The email subject from my daughter’s principal read Lockdown Drill PRACTICE. I saw the capitalized letters, but my heart had already dropped at the first word. Lockdown. My little kindergartener had practiced a lockdown. The tears were already forming in my eyes.
My daughter was safe. But I wasn’t there to keep her safe. My daughter has cried when our smoke alarm goes off. She has jumped when a public toilet or hand dryer is too loud. What had she done as her teachers ushered her into a bathroom and turned out the lights, telling her to stay silent? Was she trying to hold back her own tears as she followed the rules? Was she blissfully obedient, huddling with her new friends, seeing it as just another safety routine?

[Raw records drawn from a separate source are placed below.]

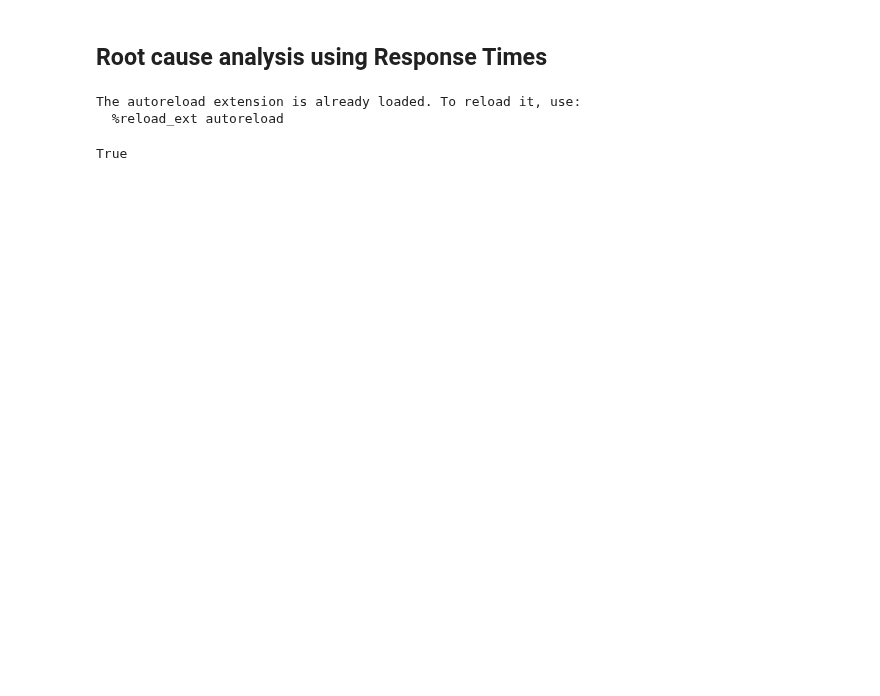
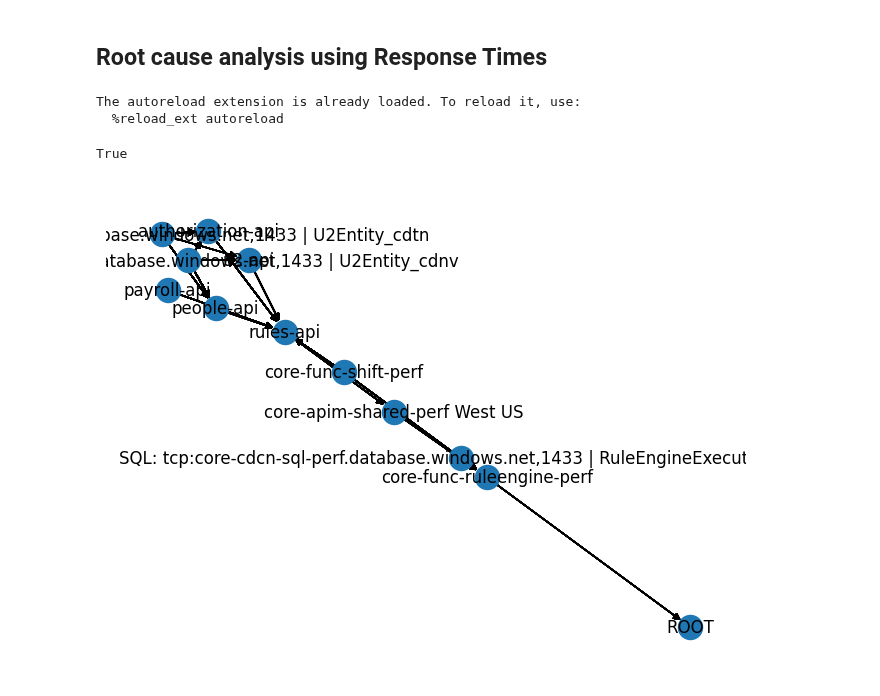
Before and after one commit to sriksmachi/sriksml, a Jupyter notebook: projects/causalmodels_on_microservices/rca_gcm.ipynb, the cells around one changed output. Saved outputs shown, nothing was run; the diff lists cells and outputs as text; code cells hidden in the pictures; blank space fills up the shorter version.

```diff
--- a/projects/causalmodels_on_microservices/rca_gcm.ipynb
+++ b/projects/causalmodels_on_microservices/rca_gcm.ipynb
@@ -39,3 +40,7 @@ True
 df_operationIds_anomaly, df_operationIds_normal = get_data_from_graph(graph)
 normal_data, nx_graph = get_data(df_operationIds_normal, filter="r.total_duration <= 2000")
 anomaly_data, _= get_data(df_operationIds_anomaly, filter="r.total_duration > 2000")
+# %%
+nx.draw(nx_graph, with_labels = True)
+# %% [output]
+[figure, added]
```
Also changed, not shown: parts of 8 cells of this notebook, 1 other file.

What had the teachers told her? What language had they used? Just how much did they explain about why this practice, very different from the outdoor fire drills, was even necessary?
My mind went back to Sandy Hook. My maternity leave had just ended a few days before. My daughter, then 4 months old, was safe with daycare providers. I remember crying. I remember the silence that filled the car when I picked my husband up from the train. He climbed into the back seat and just draped his body over our safe, innocently unaware daughter.
Becoming a parent changes everything. In high school, my best friend joked that I lived in Mariaville: Population 1. I was more than idealistic. I was ridiculously unrealistic. I dreamed of a world filled with peace, absent of weapons and wars. And if that couldn’t happen, I would move to the mountains to live amidst the rainbows and unicorns.
I cry because my head is no longer in the clouds. I understand why lockdown drills are necessary. We are simply protecting our children with reality. We can stagger what we reveal to our children about our unsafe world, but we must equip them with safety procedures. I cry because I trust whatever the school staff tells my daughter. I cry because I know the school will do whatever it must to keep my daughter safe.
My daughter is safe. She told me about how she held hands with a friend and a teacher, because she felt scared during the lockdown drill. And yet she recounted the details with no sadness or fear. It was another matter-of-fact story about her day. I’m sad that’s the reality, but she is safe, and that’s worth a good cry.